Sometimes life is funny like that, only giving you two options. Die, or go to London. It was a tough decision. Mostly because I didn't know what they'd be serving for breakfast at my hostel.

London: The city of signs. Everywhere I went there was some goofy slogan or warning. Here's one: (if you haven't noticed I'm really into colons these days: not the body part.)
The funniest part about this sign was that the weekend I was there, one of the two elevators they had available to prevent any catastrophic use of the formidable 123 stairs was broken. To handle this crisis they had ushers there politely encouraging any brave soul who felt they could physically handle it, to attempt the stairs. Boy. Life in the big city can really get crazy.

Probably the only downside to traveling by yourself (besides the fact that there was nobody there to hear me talk incessantly about how incredible it was to see the chair Charles Dickens sat in, and the books Charles Dickens read, and the handkerchief Charles Dickens blew his nose in) is that there's no way to hide the fact that you took pictures of yourself. I guess I could make up some story about how a hot British boy took this for me, but then everyone would be all like "oohh Katie, tell us the story..." and then I would have to actually make up some hot British boy and then I'd probably to have to have some sort of fake Skype conversation with him and accidentally start speaking in a British accent and then be all "Oh. Sorry. I just hear it so much from my real-life British boyfriend," and then one day I might want a real boyfriend and everyone would be like "Hey man, watch out. I think she has some boyfriend from another country."

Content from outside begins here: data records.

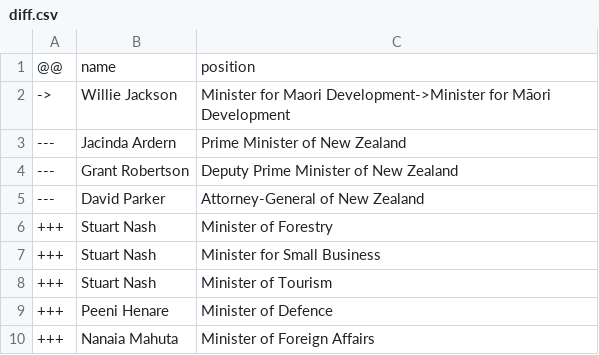
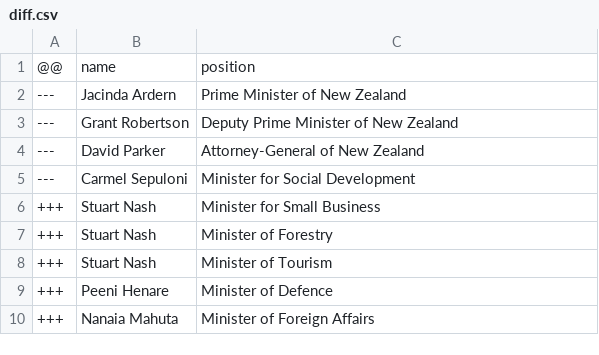
Before and after one commit to every-politician-scrapers/new-zealand-cabinet, a CSV file: data/diff.csv, drawn as a sheet; only a part is shown; the diff covers the shown part only.

```diff
--- a/data/diff.csv
+++ b/data/diff.csv
@@ -1,3 +1,2 @@
 @@,name,position
-->,Willie Jackson,Minister for Maori Development->Minister for Māori Development
 ---,Jacinda Ardern,Prime Minister of New Zealand
@@ -5,4 +4,5 @@
 ---,David Parker,Attorney-General of New Zealand
+---,Carmel Sepuloni,Minister for Social Development
++++,Stuart Nash,Minister for Small Business
 +++,Stuart Nash,Minister of Forestry
-+++,Stuart Nash,Minister for Small Business
 +++,Stuart Nash,Minister of Tourism
```
Also changed, not shown: 1 removed row and 9 moved rows elsewhere in this file, data/wikidata.csv.
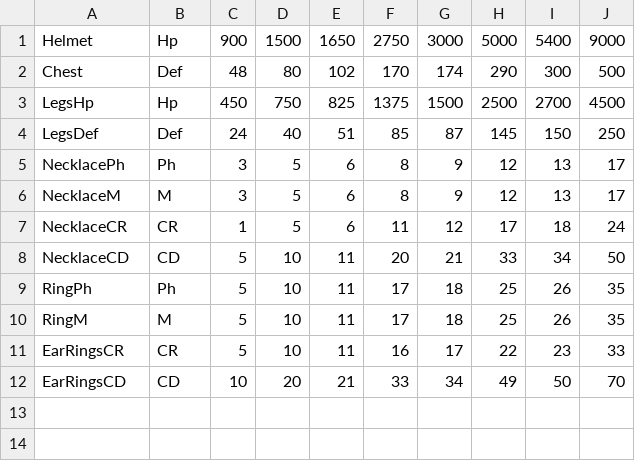
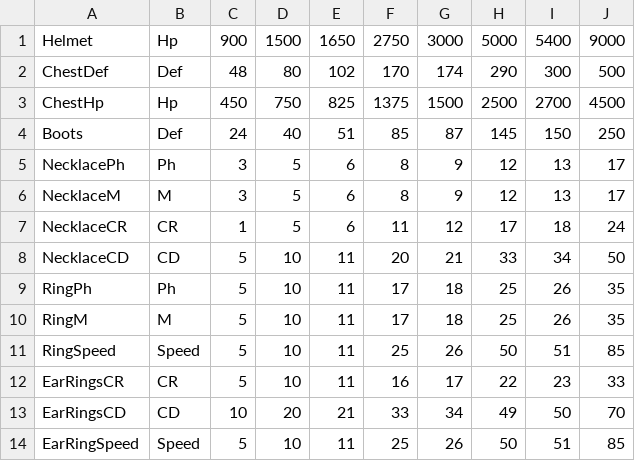
Before and after one commit to FrownGate/Ennisia, a CSV file: Assets/Editor/CSV/EquipmentStats.csv, drawn as a sheet.

Commit message:
:star: add first version of GearCreator
first version, undo/redo is not working perfectly. We can scan all the SO created in Asset/Equipments/DebugGears and show all of them in a window, you can choose the rarity and the slider allow to choose what value we want (actually does nothing except changing the "Value" of the equipmentSO)

```diff
--- a/Assets/Editor/CSV/EquipmentStats.csv
+++ b/Assets/Editor/CSV/EquipmentStats.csv
@@ -1,5 +1,5 @@
 Helmet,Hp,900,1500,1650,2750,3000,5000,5400,9000
-Chest,Def,48,80,102,170,174,290,300,500
-LegsHp,Hp,450,750,825,1375,1500,2500,2700,4500
-LegsDef,Def,24,40,51,85,87,145,150,250
+ChestDef,Def,48,80,102,170,174,290,300,500
+ChestHp,Hp,450,750,825,1375,1500,2500,2700,4500
+Boots,Def,24,40,51,85,87,145,150,250
 NecklacePh,Ph,3,5,6,8,9,12,13,17
@@ -10,3 +10,5 @@ RingPh,Ph,5,10,11,17,18,25,26,35
 RingM,M,5,10,11,17,18,25,26,35
+RingSpeed,Speed,5,10,11,25,26,50,51,85
 EarRingsCR,CR,5,10,11,16,17,22,23,33
 EarRingsCD,CD,10,20,21,33,34,49,50,70
+EarRingSpeed,Speed,5,10,11,25,26,50,51,85
```
Also changed, not shown: 7 other files.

Anyways, for the sake of preserving any sort of future in dating I may have we're just going to go with, "Yeah, I took a picture of myself." But it's mostly because I was writing on the grass outside Westminster Abbey. Who doesn't want proof of that?

So this post is getting excessively long and I'm getting farther and farther from the main point, which is: I went to London for a week by myself and had the time of my life. If you want to know more, you should ask me. My family would thank you, they're pretty sick of hearing me talk about it by now.

So before I came home to...

(taken at the Tate Modern Museum in London)

...I spent one last day in Berlin. Coming back to Berlin after a week in London felt a little bit like the "Yay, I'm a llama again!" scene in Emperor's New Groove. I was so excited to be home! And then I remembered that home isn't actually a place with no air conditioning or mexican food where nobody speaks my language.

So after a bittersweet goodbye, I spent 26 hours traveling to the place I love most: Santa Clara, UT...

...where I was welcomed home by a welcome home party (fitting) thrown by Erin, Jessica and friends who are not featured in this picture.

Why yes, I did wear that hat for two days straight so that it would not get smashed in my luggage.

I loved every second of my time in Europe. There were ups and downs but all of it made the trip the amazing experience that it was and made what I learned there all the more meaningful.
I've said it once and I'll say it again: I'm the luckiest girl in the world.
Thank you to everyone who helped me get there and who supported me while I was there.

All I know is that sleeping in my own bed has never been more appreciated.

More life-updates to come. This blog is far from over.
God Bless America.



  1. welcome home, girl katie.
    lets play?

  2. As a family member who heard all the stories, this is just 1/100th of what went on in London. Tell more!

  3. i loved this post.
    love our tour. and hated. both?!

    and...ENGLAND! you better not forget any DETAILS of what happened, because i believe miss denise (your mom?) up there...1/100 of what happened. i want the rest. so don't you forget it...see you soon!

  4. I need more London details. And, tell your mom you were never in any danger - Jake was just a phone call and tube ride away.